Although technology still plays a key part, SIROs need to embed information risk management into the heart of everyone's job.

Changing the mindset in government that information risk is no longer solely the responsibility of the DITSO will not be easy, but the benefits of building information risk management into the routine operating processes of each department will pay real dividends by ensuring that the control frameworks will act as an enabler, rather than an obstacle.

The nature of the new public sector information assurance task will place large demands on managed service partners.

Key to a successful working relationship will be the selection of a partner that understands the culture of the department, or departments, and can work with you to create policies and practices that engender trust between and within organisations. 

With the focus on embedding risk management into routine processes at all levels it is crucial that any managed service partner has solid operational information assurance experience, with a track record of working with public sector bodies throughout the whole lifecycle of engagement. 

Ultimately, the last hurdle must be how to encourage departments to work together in a shared approach to managing information risk.

Few managed service organisations operate shared forums for their customers to meet and exchange best practise on information risk. Could it be that this is the differentiator for partnerships of the future?

Pete Shillito from Fujitsu Services will be one of the invited speakers at the up coming Information Security in the Public Sector conference.

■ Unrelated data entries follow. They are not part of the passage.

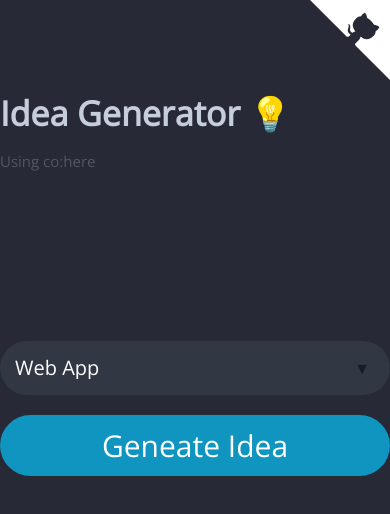
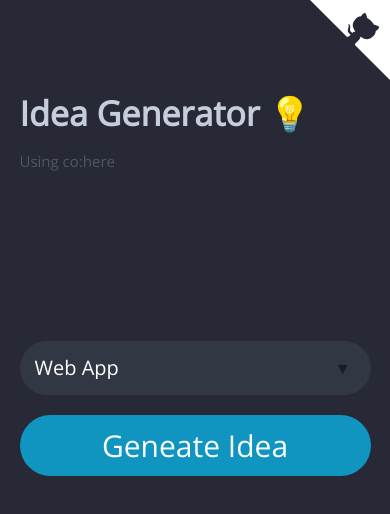
Before and after one commit to fedeperin/idea-generator-cohere, a SvelteKit app: page / in a window 390 px wide. Shown: the top 514 px of the page. Built offline with nearby package versions, Linux system fonts and the light colour scheme.

Commit message:
Make responsive responsive

```diff
--- a/src/routes/+page.svelte
+++ b/src/routes/+page.svelte
@@ -31,4 +31,10 @@
     .container {
         width: 390px;
     }
+
+    @media (max-width: 400px) {
+        .container {
+            width: 90vw;
+        }
+    }
 </style>
```
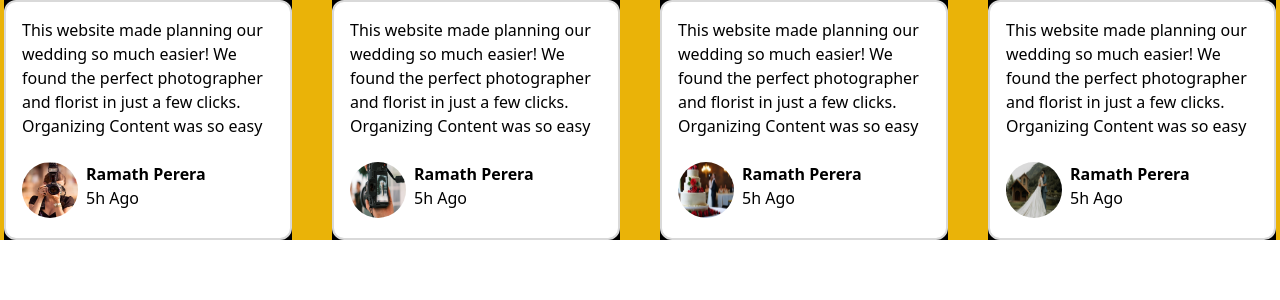
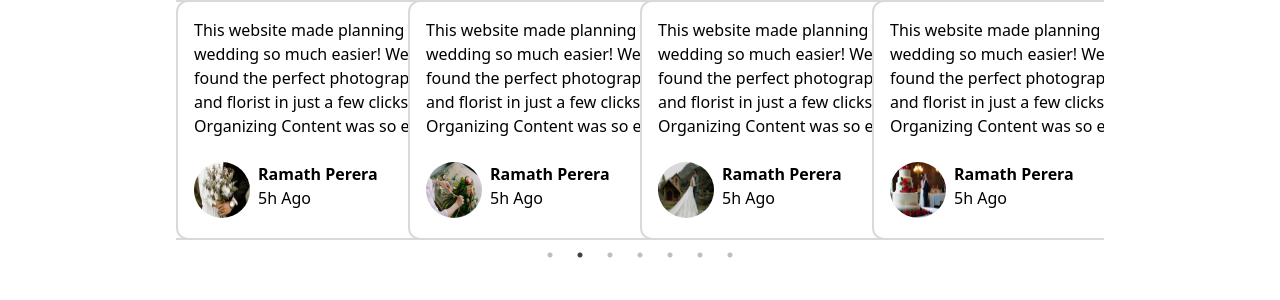
Before and after one commit to SCS3214-Group-21/frontend, a React (Vite) app: page / in a window 1280 px wide. Shown: the top 300 px of the page. Built offline with nearby package versions, Linux system fonts and the light colour scheme.

Commit message:
Create ReviewCarousel component

```diff
--- a/src/App.jsx
+++ b/src/App.jsx
@@ -1,45 +1,12 @@
 import './App.css'
 import RegisterProgress from './components/ui/RegisterProgress'
-import ReviewCard from './components/common/ReviewCard'
+import ReviewCarousel from './components/ReviewCarousel'
 
 function App() {
   return (
     <>
       {/* <RegisterProgress precentage={50}></RegisterProgress> */}
-      <div className='flex flex-row items-center justify-center bg-yellow-500 gap-10'>
-      <div className='w-72 h-60 bg-black'>
-        <ReviewCard
-          img={"src/assets/Images/Images/07.png"}
-          name={"Ramath Perera"}
-          time={"5h Ago"}
-          review={"This website made planning our wedding so much easier! We found the perfect photographer and florist in just a few clicks. Organizing Content was so easy"}
-        />
-        </div>
-        <div className='w-72 h-60 bg-black'>
-        <ReviewCard
-          img={"src/assets/Images/Images/06.png"}
-          name={"Ramath Perera"}
-          time={"5h Ago"}
-          review={"This website made planning our wedding so much easier! We found the perfect photographer and florist in just a few clicks. Organizing Content was so easy"}
-        />
-        </div>
-        <div className='w-72 h-60 bg-black'>
-        <ReviewCard
-          img={"src/assets/Images/Images/05.png"}
-          name={"Ramath Perera"}
-          time={"5h Ago"}
-          review={"This website made planning our wedding so much easier! We found the perfect photographer and florist in just a few clicks. Organizing Content was so easy"}
-        />
-        </div>
-        <div className='w-72 h-60 bg-black'>
-        <ReviewCard
-          img={"src/assets/Images/Images/04.png"}
-          name={"Ramath Perera"}
-          time={"5h Ago"}
-          review={"This website made planning our wedding so much easier! We found the perfect photographer and florist in just a few clicks. Organizing Content was so easy"}
-        />
-        </div>
-      </div>
+      <ReviewCarousel />
     </>
   )
 }
--- /dev/null
+++ b/src/components/ReviewCarousel.jsx
@@ -0,0 +1,165 @@
+import Slider from "react-slick";
+import "slick-carousel/slick/slick.css";
+import "slick-carousel/slick/slick-theme.css";
+import ReviewCard from "./common/ReviewCard";
+
+// const CustomPrevArrow = (props) => {
+//   const { onClick } = props;
+//   return (
+//     <button
+//       className="absolute left-2 top-1/2 transform -translate-y-1/2 z-10 btn btn-circle bg-custom-primary hover:bg-custom-secondary border-none hover:text-white"
+//       onClick={onClick}
+//     >
+//       <svg xmlns="http://www.w3.org/2000/svg" fill="none" viewBox="0 0 24 24" strokeWidth={1.5} stroke="currentColor" className="w-6 h-6">
+//         <path strokeLinecap="round" strokeLinejoin="round" d="M15.75 19.5L8.25 12l7.5-7.5" />
+//       </svg>
+//     </button>
+//   );
+// };
+
+// const CustomNextArrow = (props) => {
+//   const { onClick } = props;
+//   return (
+//     <button
+//       className="absolute right-2 top-1/2 transform -translate-y-1/2 z-10 btn btn-circle bg-custom-primary hover:bg-custom-secondary border-none hover:text-white"
+//       onClick={onClick}
+//     >
+//       <svg xmlns="http://www.w3.org/2000/svg" fill="none" viewBox="0 0 24 24" strokeWidth={1.5} stroke="currentColor" className="w-6 h-6">
+//         <path strokeLinecap="round" strokeLinejoin="round" d="m8.25 4.5 7.5 7.5-7.5 7.5" />
+//       </svg>
+//     </button>
+//   );
+// };
+
+const ReviewCarousel = () => {
+  const settings = {
+    dots: true,
+    infinite: true,
+    speed: 500,
+    autoplay: true, // Enable auto-sliding
+    autoplaySpeed: 3000, // Auto-slide interval in milliseconds
+    slidesToShow: 4,
+    slidesToScroll: 1,
+    // nextArrow: <CustomNextArrow />,
+    // prevArrow: <CustomPrevArrow />,
+    responsive: [
+      {
+        breakpoint: 1280, // Adjust the breakpoint as needed
+        settings: {
+          slidesToShow: 3,
+          slidesToScroll: 1,
+        },
+      },
+      {
+        breakpoint: 1000, // Adjust the breakpoint as needed
+        settings: {
+          slidesToShow: 2,
+          slidesToScroll: 1,
+        },
+      },
+        {
+          breakpoint: 768, // Adjust the breakpoint as needed
+          settings: {
+            slidesToShow: 2,
+            slidesToScroll: 1,
+          },
+        },
+      {
+        breakpoint: 640, // Adjust the breakpoint as needed
+        settings: {
+          slidesToShow: 1,
+          slidesToScroll: 1,
+        },
+      },
+    ],
+  };
+
+  const slides = [
+    {
+      id: 1,
+      image: "../src/assets/images/Images/01.png",
+      name: "Ramath Perera",
+      time: "5h Ago",
+      text: "This website made planning our wedding so much easier! We found the perfect photographer and florist in just a few clicks. Organizing Content was so easy",
+    },
+    {
+      id: 2,
+      image: "../src/assets/images/Images/02.png",
+      name: "Ramath Perera",
+      time: "5h Ago",
+      text: "This website made planning our wedding so much easier! We found the perfect photographer and florist in just a few clicks. Organizing Content was so easy",
+    },
+    {
+      id: 3,
+      image: "../src/assets/images/Images/03.png",
+      name: "Ramath Perera",
+      time: "5h Ago",
+      text: "This website made planning our wedding so much easier! We found the perfect photographer and florist in just a few clicks. Organizing Content was so easy",
+    },
+    {
+      id: 4,
+      image: "../src/assets/images/Images/04.png",
+      name: "Ramath Perera",
+      time: "5h Ago",
+      text: "This website made planning our wedding so much easier! We found the perfect photographer and florist in just a few clicks. Organizing Content was so easy",
+    },
+    {
+      id: 5,
+      image: "../src/assets/images/Images/05.png",
+      name: "Ramath Perera",
+      time: "5h Ago",
+      text: "This website made planning our wedding so much easier! We found the perfect photographer and florist in just a few clicks. Organizing Content was so easy",
+    },
+    {
+      id: 6,
+      image: "../src/assets/images/Images/06.png",
+      name: "Ramath Perera",
+      time: "5h Ago",
+      text: "This website made planning our wedding so much easier! We found the perfect photographer and florist in just a few clicks. Organizing Content was so easy",
+    },
+    {
+      id: 7,
+      image: "../src/assets/images/Images/00.png",
+      name: "Ramath Perera",
+      time: "5h Ago",
+      text: "This website made planning our wedding so much easier! We found the perfect photographer and florist in just a few clicks. Organizing Content was so easy",
+    },
+  ];
+
+  return (
+    <div className="w-full  px-0 sm:px-10 md:px-20 xl:px-44">
+      <style jsx>{`
+        .slick-dots {
+          bottom: -30px !important; /* Adjust position */
+        }
+
+        .slick-dots li button:before {
+          font-size: 12px !important; /* Change the size of the dots */
+          color: #006972 !important; /* Default color of the dots */
+          opacity: 0.5 !important; /* Default opacity of the dots */
+        }
+
+        .slick-dots li.slick-active button:before {
+          color: #a57e17 !important; /* Active dot color */
+          opacity: 1 !important; /* Active dot opacity */
+        }
+      `}</style>
+      <Slider {...settings}>
+        {slides.map((slide) => (
+          <div key={slide.id} className="">
+            <div className='w-72 h-60'>
+                <ReviewCard
+                img={slide.image}
+                name={slide.name}
+                time={slide.time}
+                review={slide.text}
+                />
+            </div>
+          </div>
+        ))}
+      </Slider>
+    </div>
+  );
+};
+
+export default ReviewCarousel;
```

BCS are a contributing partner to this event and Professor Collins (BCS vice president) will be chairing day one's proceedings